Worrying weak macro trends in China, US and Europe
Andy Lees Sums up the problems well in today’s morning note from UBS:
A few data points. Today’s Chinese PMI was the worst since March 2009, but the flatness of the 2’s – 5’s swaps curve, now just 3bpts (chart 1), suggests this will only get worse as banks don’t have the ability to support continued credit growth unless the central bank starts easing up on policy. As recently revealed by the central bank, total social spending which is both on and off balance sheet credit, is on track to reach CNY14trn this year equivalent to around 30% GDP (Yes thats right, 30% credit to GDP growth). Certainly the central bank could inject a huge amount of liquidity by lowering the reserve requirements, but until that happens growth will look increasingly vulnerable.
Since April I have voiced concern about the potential for a hard landing in China. Once bubble psychology takes over, it is difficult to dislodge it as people have significant sunk costs tied to malinvestments. Look at the debt-financed investments of Chinese state-owned enterprises for example. Moreover, attempts to tighten by raising interest rates increases interest income, adding to demand in an overheated economy. The Chinese have had to be and will continue to have to be extremely aggressive in combating credit growth for dubious speculative ventures. Eventually, the excess capital investment will cease and the bubble will pop. However, when bubble psychology reverses, it tends to do so quickly. This is why a hard landing is likely.
Andy continues onto the US.
Chart 2 shows the US macro surprise index. The 50 day moving average is -82 highlighting the duration and depth of the high frequency data missing expectations. Consumer expectations are now at near recession levels (chart 3) and we have seen data showing personal finance expectations is also extremely weak. The only positive was the ISM index and yet we also know that the detail of that report shows the difference between the forward looking index (new orders minus inventories) and the overall index is diverging aggressively (chart 4). Previous divergences were in 1973, 1979/80, 1984 immediately before a 175bpt single meeting rate cut and two 50bpt cuts in the following one month (ie two cuts in 1 month). The other dip was last year ahead of QE2.
With 96 of the S&P 500 earnings reported, growth is 13.89% y/y which is the lowest since Q3 2009. The brown goods manufacturers and the white goods manufacturers and semiconductor stocks all seem to have been disappointing.
Q2 and 2011 second half economic growth estimates are already being cut as consumer spending weakness takes its toll.

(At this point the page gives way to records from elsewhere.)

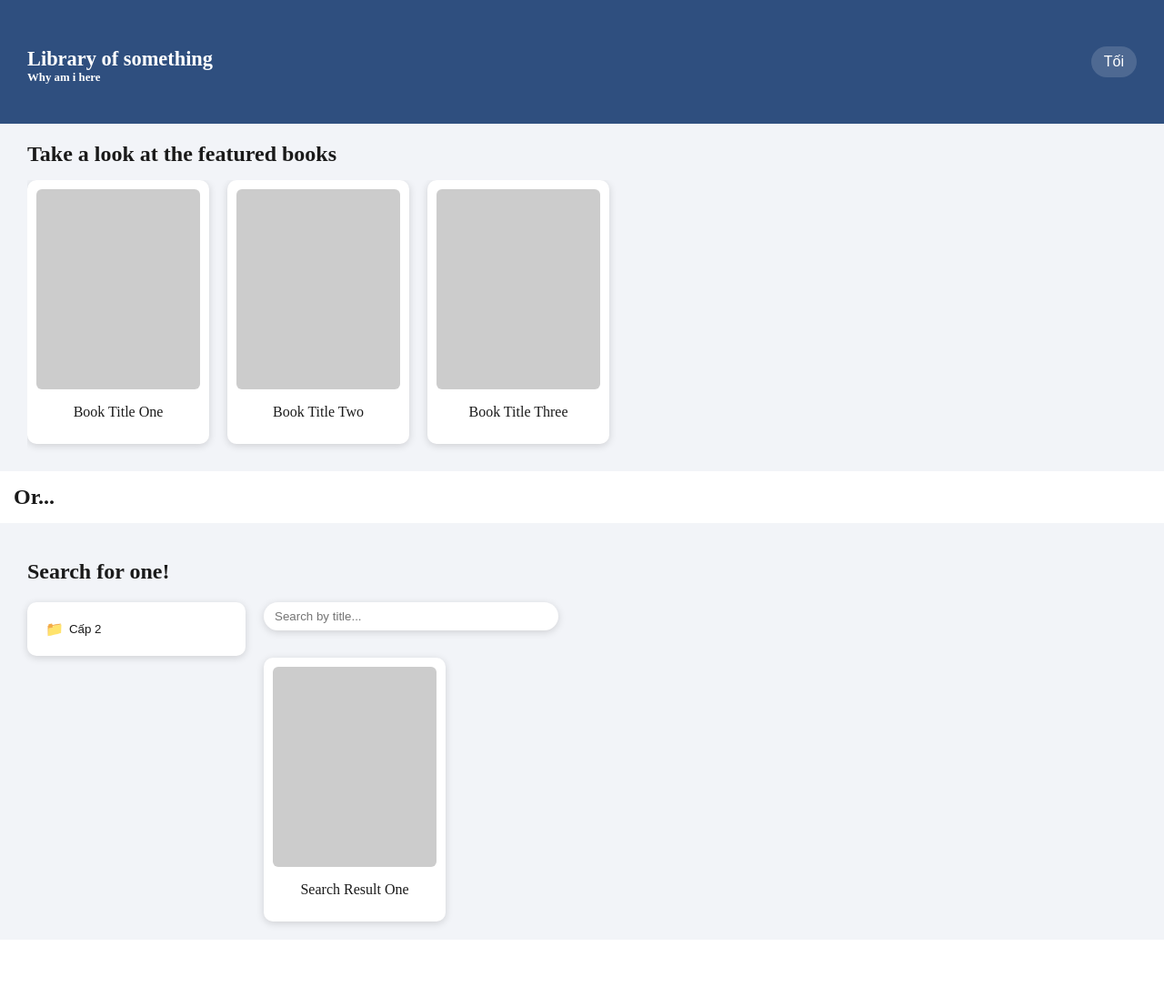
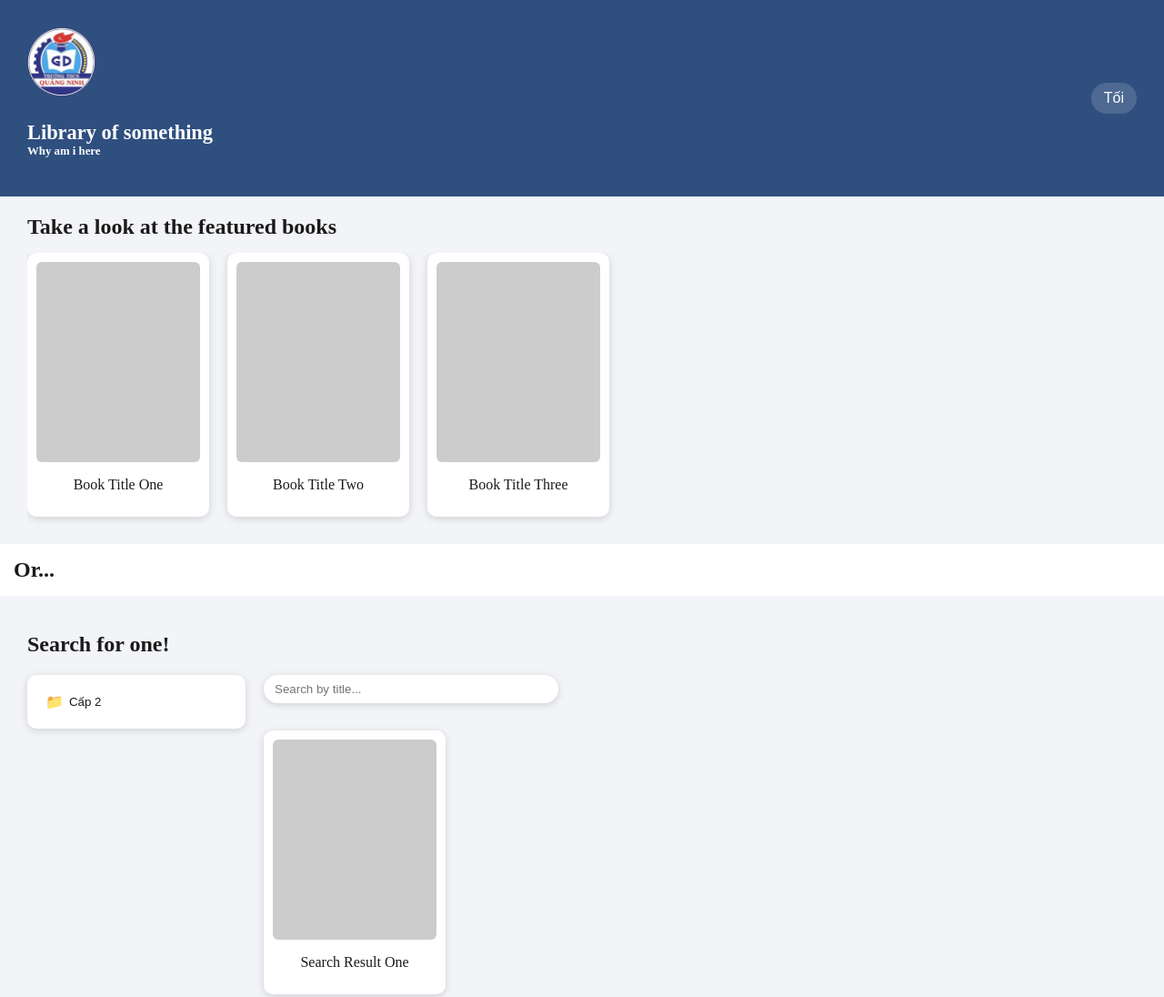
Before and after one commit to lezu311/libraryofsomething, a website: page public/index.html in a window 1280 px wide. Shown: the top 1096 px of the page at 91% size. Before the commit the page ends 1033 px from the top, so only its background shows below. Drawn offline with Linux system fonts and the light colour scheme.

Commit message:
them anh

```diff
--- a/public/index.html
+++ b/public/index.html
@@ -18,8 +18,11 @@
 <body>
     <header class="site-header">
         <div class="logo">
-            <p class="name">Library of something</p>
-            <p class="short-description">Why am i here</p>
+            <img class="logo1" src="logoTHCSQN.png" alt="">
+            <div class="desc">
+                <p class="name">Library of something</p>
+                <p class="short-description">Why am i here</p>
+            </div>
         </div>
         <button class="theme-toggle" id="themeToggle" aria-label="Đổi giao diện sáng/tối">🌙</button>
     </header>
--- a/public/style.css
+++ b/public/style.css
@@ -26,7 +26,6 @@
     }
 }
 
-/* Người dùng bấm nút chọn tối */
 :root[data-theme="dark"] {
     color-scheme: dark;
     --bg-body: #0f141f;
@@ -71,6 +70,11 @@ body {
     margin-top: 0;
 }
 
+.logo .logo1 {
+    max-width: 100%;
+    height: auto;
+    width: 75px;
+}
 .theme-toggle {
     background: rgba(255, 255, 255, 0.15);
     color: var(--text-header);
@@ -122,7 +126,6 @@ body {
     margin-bottom: 8px;
 }
 
-/* ===== Search ===== */
 .search {
     padding: 20px 30px;
     background-color: var(--bg-section);
```
Also changed, not shown: public/logoTHCSQN.png (added).
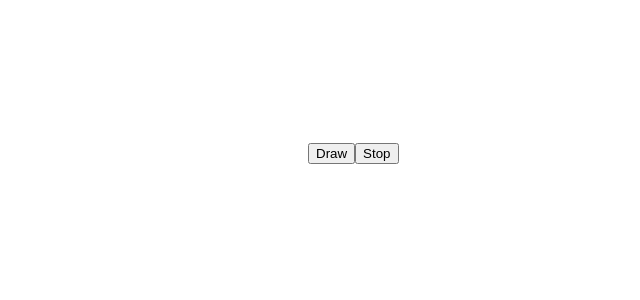
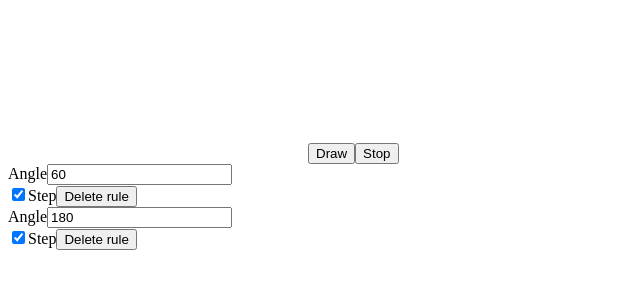
Before and after one commit to ldanet/thue-morse-walker, a React app: page / in a window 1280 px wide. Shown: the top 300 px of the page, without its empty margins (0-640 px from the left). Built offline with nearby package versions, Linux system fonts and the light colour scheme; the HTML template or start-up script is replaced by a standard one.

Commit message:
Add rule component

```diff
--- a/src/components/layout.jsx
+++ b/src/components/layout.jsx
@@ -1,5 +1,6 @@
 import React, { Component } from 'react';
 import Promise from 'bluebird';
+import Rule from './rule/rule';
 import styles from './layout.css';
 import drawStep from '../utils/walker';
 
@@ -14,11 +15,11 @@ export default class Layout extends Component {
             rules: [
                 {
                     step: true,
-                    rotation: 60,
+                    angle: 60,
                 },
                 {
                     step: true,
-                    rotation: 180,
+                    angle: 180,
                 },
             ],
         };
@@ -92,6 +93,15 @@ export default class Layout extends Component {
     }
 
     render() {
+        const ruleForms = this.state.rules.map((rule, index) => (
+            <Rule
+                key={index}
+                id={index}
+                ruleSet={rule}
+                handleStepChange={this.handleStepChange}
+                handleAngleChange={this.handleAngleChange}
+            />
+        ));
         return (
             <div className={styles.container}>
                 <canvas
@@ -112,6 +122,7 @@ export default class Layout extends Component {
                 >
                     Stop
                 </button>
+                {ruleForms}
             </div>
         );
     }
--- /dev/null
+++ b/src/components/rule/rule.jsx
@@ -0,0 +1,23 @@
+import React from 'react';
+import styles from './rule.css';
+
+export default function rule(props) {
+    return (<form className={styles.rule}>
+        <label htmlFor={`angle${props.id}`}>Angle</label>
+        <input
+            type="number"
+            id={`angle${props.id}`}
+            onChange={props.handleAngleChange}
+            value={props.ruleSet.angle}
+        />
+        <br />
+        <input
+            type="checkbox"
+            id={`step${props.id}`}
+            onChange={props.handleStepChange}
+            checked={props.ruleSet.step}
+        />
+        <label htmlFor={`step${props.id}`}>Step</label>
+        <button onClick={props.handleDeleteRule}>Delete rule</button>
+    </form>);
+}
```
Also changed, not shown: src/components/rule/rule.css (added).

Note Andy’s reference to new orders minus inventories. Channel stuffing is endemic at later stages of a business cycle as companies look to maintain earnings growth despite weakening demand. So this forward looking index that strips out inventory accumulation is a good way to gauge future economic and earnings weakness.
Earnings growth will slow and estimates for the second half of 2011 and 2012 will be cut. By September or October this will be evident, making a major correction in US shares a serious downside risk.
On Europe, Andy writes:
European PMI, both manufacturing and service sector are now the lowest since September 2009 at 51.4 and 50.4 respectively. Europe is China’s largest export market, but as highlighted in the daily today Chinese export growth to Europe is slowing even to Germany. It is only Italy whose import growth from China is strong, which is clearly unsustainable. With Chinese real retail sales growth down steadily from 20.4% in 2008 to 10.4%, this weakness in exports is no longer being made up with a reshaping of the economy. On Tuesday the Herald Tribune was highlighting that Germany may be the locomotive but unfortunately it has left its European carriages behind; whilst it is exporting to the rest of the world, its imports from Italy for example are down 3%.
None of this is new. Ed Hugh wrote about the red lights flashing for eurozone growth last month. Moreover, if austerity cuts demand in countries like Spain, Italy and beyond, it will drag Germany down with it via trade and financial linkages. Germany can only continue decent economic growth by fostering greater internal demand. Unless Germany can get its consumers to start spending more, the Eurozone is going to double dip.
Andy Lees concludes:
None of this slowdown or widening of debt should be a surprise given the end of QE2, which annualised as a stimulus equivalent to 7% of US GDP or 69% of the US budget deficit or 11% of US M2 money supply. Taking this away will clearly change both internal and external terms of trade on an unprecedented scale and thereby the distribution of wealth, asset prices and the ability to support both debt and consumption. Lets also not forget that whilst rolling over the US debt ceiling or transferring more funds to Greece may halt a contagion effect, it doesn’t sort out the real problems, and if we are not going to have the default by monetisation then we really have to look out below as deflation will quickly set in again. Without monetisation, we won’t have the cash flow to ignore the data.